    I saw you on the Queen Latifah show this morning and you gave me hope for the future. My husband worked for the city we live in for 24 years and 3 months before being laid off in 2009. He was an engineering technician II for the public works department. He began his career in the mechanical engineering field in Michigan. We moved out of Michigan in 1980 because of it’s bad economy and high unemployment rate. We settled in a small town in New Mexico with one engineering company. My husband went in to see what kind of engineering they did while I waited in the car. After a while he came out with one of the company owners, opened the trunk and showed him one of his drawings from his mechanical engineering job and was hired on the spot. He is 56 years old and I am afraid he will not find another job in this field and it is all he has ever done professionally. He has taught himself automotive repair over the years and is meticulous. He is willing to take a position outside of his field of experience but because of his extensive experience in the engineering field and his age, he is not getting any offers for any job. He was raised in a large family and began working when he was a child, picking beans when he wasn’t in school, to help the family. We live on less than $1500. 00 a month and use our local food bank for our food. I am thankful for all the help we are receiving but I hope for the day I can give back to my community.

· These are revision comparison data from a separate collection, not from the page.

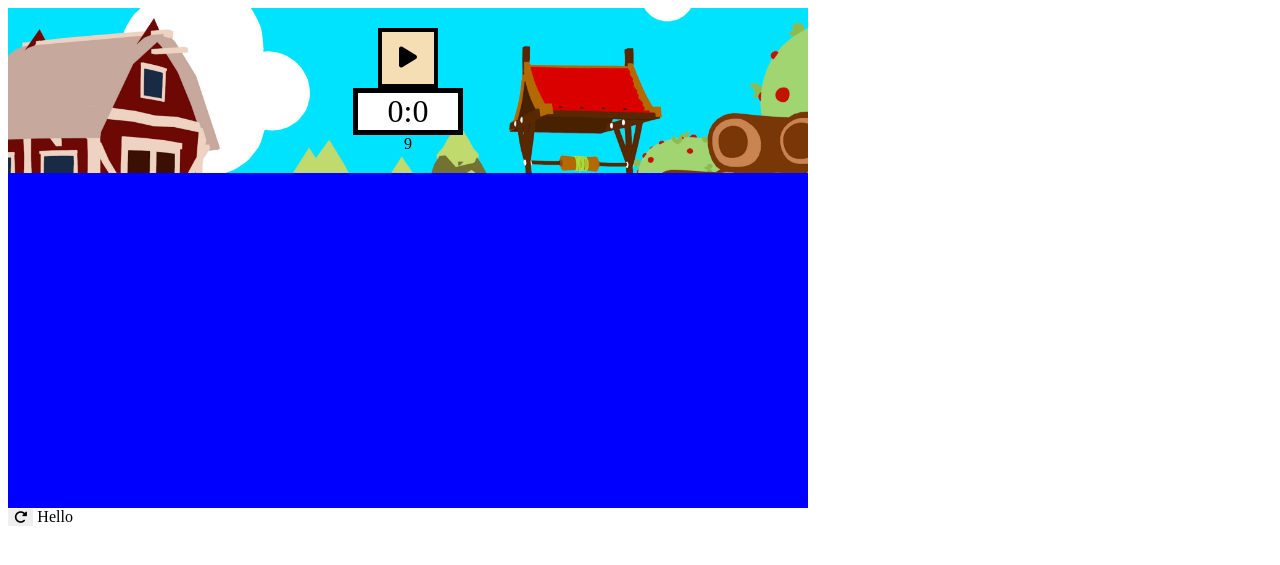
Repository: yoon-dh/JS_Prac
Page: carrot_game/index.html
These files come from the project's save history. The page is drawn as it stood at one moment and after the next save; the edit follows.
The browser window is 1280 px wide. The pictures show the whole page.
Some web libraries are served in a nearby version.

Above is the page before, as saved 2023-06-23 21:48:48.

### carrot_game/index.html
<!DOCTYPE html>
<html lang="en">
  <head>
    <meta charset="UTF-8" />
    <meta http-equiv="X-UA-Compatible" content="IE=edge" />
    <meta name="viewport" content="width=device-width, initial-scale=1.0" />
    <link rel="stylesheet" href="style.css" />
    <script src="main.js"></script>
    <script
      src="https://kit.fontawesome.com/c0bdee06fd.js"
      crossorigin="anonymous"
    ></script>
    <link
      href="https://cdnjs.cloudflare.com/ajax/libs/font-awesome/6.4.0/css/all.min.css"
      rel="stylesheet"
    />
    <title>Carrot Game</title>
  </head>
  <body>
    <section class="game">
      <header class="game__header">
        <button class="game__button">
          <i class="fa-solid fa-play"></i>
        </button>
        <span class="game__tiemr">0:0</span>
        <span class="game__score">9</span>
      </header>
      <section class="game__field"></section>
    </section>
    <section class="pop-up">
      <button class="pop-up__refresh">
        <i class="fas fa-regular fa-rotate-right"></i>
      </button>
      <span class="pop-up__message">Hello</span>
    </section>
  </body>
</html>

### carrot_game/style.css
button {
  border: none;
  outline: none;
  cursor: pointer;
}

.game {
  width: 800px;
  height: 500px;
  background: url(img/background.png) center/cover;
  display: flex;
  flex-direction: column;
}

.game__header {
  display: flex;
  flex-direction: column;
  padding: 20px;
  align-items: center;
}

.game__button {
  width: 60px;
  height: 60px;
  background-color: wheat;
  border: 4px solid black;
  font-size: 24px;
  transition: transform 300ms ease-in;
}

.game__button:hover {
  transform: scale(1.1);
}

.game__tiemr {
  width: 100px;
  background-color: white;
  text-align: center;
  border: 5px solid black;
  font-size: 32px;
}

.game__field {
  width: 100%;
  height: 100%;
  background-color: blue;
}

Loaded but not shown: carrot_game/main.js (no stored copy; drawn as an empty file)

After the next save:
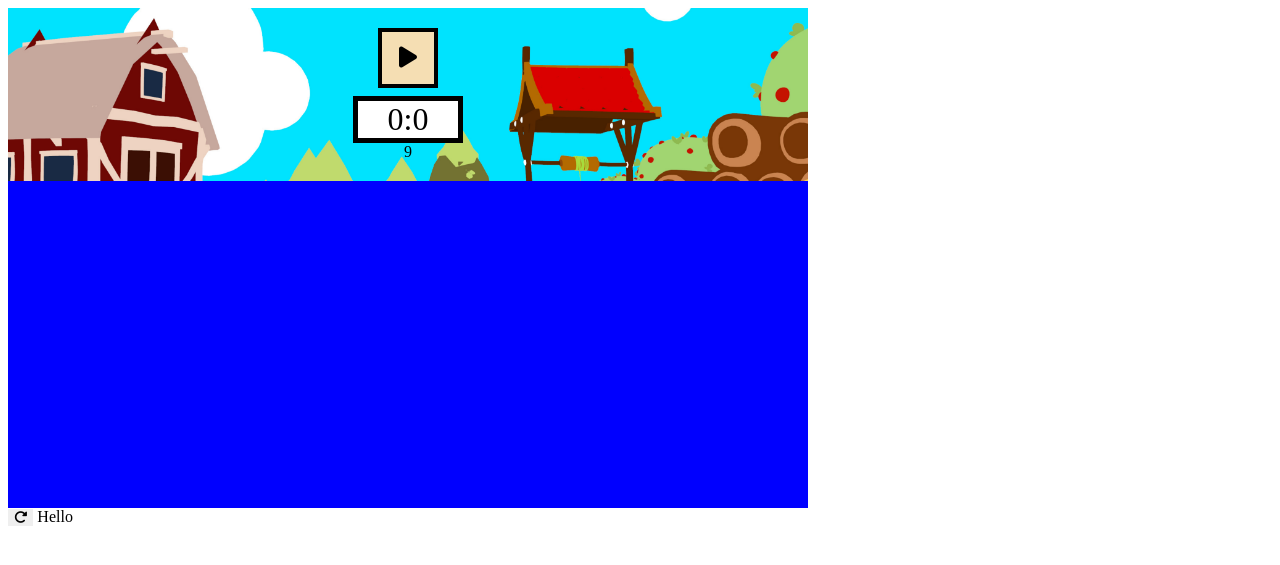
Saved 9 s later.
--- a/carrot_game/style.css
+++ b/carrot_game/style.css
@@ -38,6 +38,7 @@ button {
   text-align: center;
   border: 5px solid black;
   font-size: 32px;
+  margin-top: 8px;
 }
 
 .game__field {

I am discouraged by the amount of time he has been out of work and wonder if he will ever be employed again. He gets depressed that he cannot support us but he keeps trying. Can you recommend a field of employment he could be retrained in? Please help us to be self sufficient again so that we can give back to others.

  • avengeflipper

    My son is very bright. He’s 19. He graduated 10th in his class and had a 23 on his ACT. He was planning to join the military, but it fell through when he broke his wrist during future soldier (pre enlistment) training. He’s not really interested in college. He is interested in things like tiny houses and that sort of thing. He can use his wrist, but apparently, not to the degree the Army wants him to. What he loves is building and fixing things around the house. I know of very few 19 year olds who ask for a drill for Christmas.

    We have no idea where to start. I’m a teacher and my husband works on computers. This is out of our roundhouse. We live in Ohio. Where would we start for something like this.

  • Stephen L Staik

    Mike, I have 8 years experience working in Higher Education after June 30 I was layoff. I have BA in Human Services and MS in College Student Affairs. Right now I work three jobs Driver for Dominos pizza which I hate ! Other two jobs are Working for city at golf course as golf attendant and Working for Medical Transport company as a driver ( which is willing pay for EMT, Paramedic or other mean better yourself for the company). Right now I am looking for some real life experience where I can apply it for my future career goals.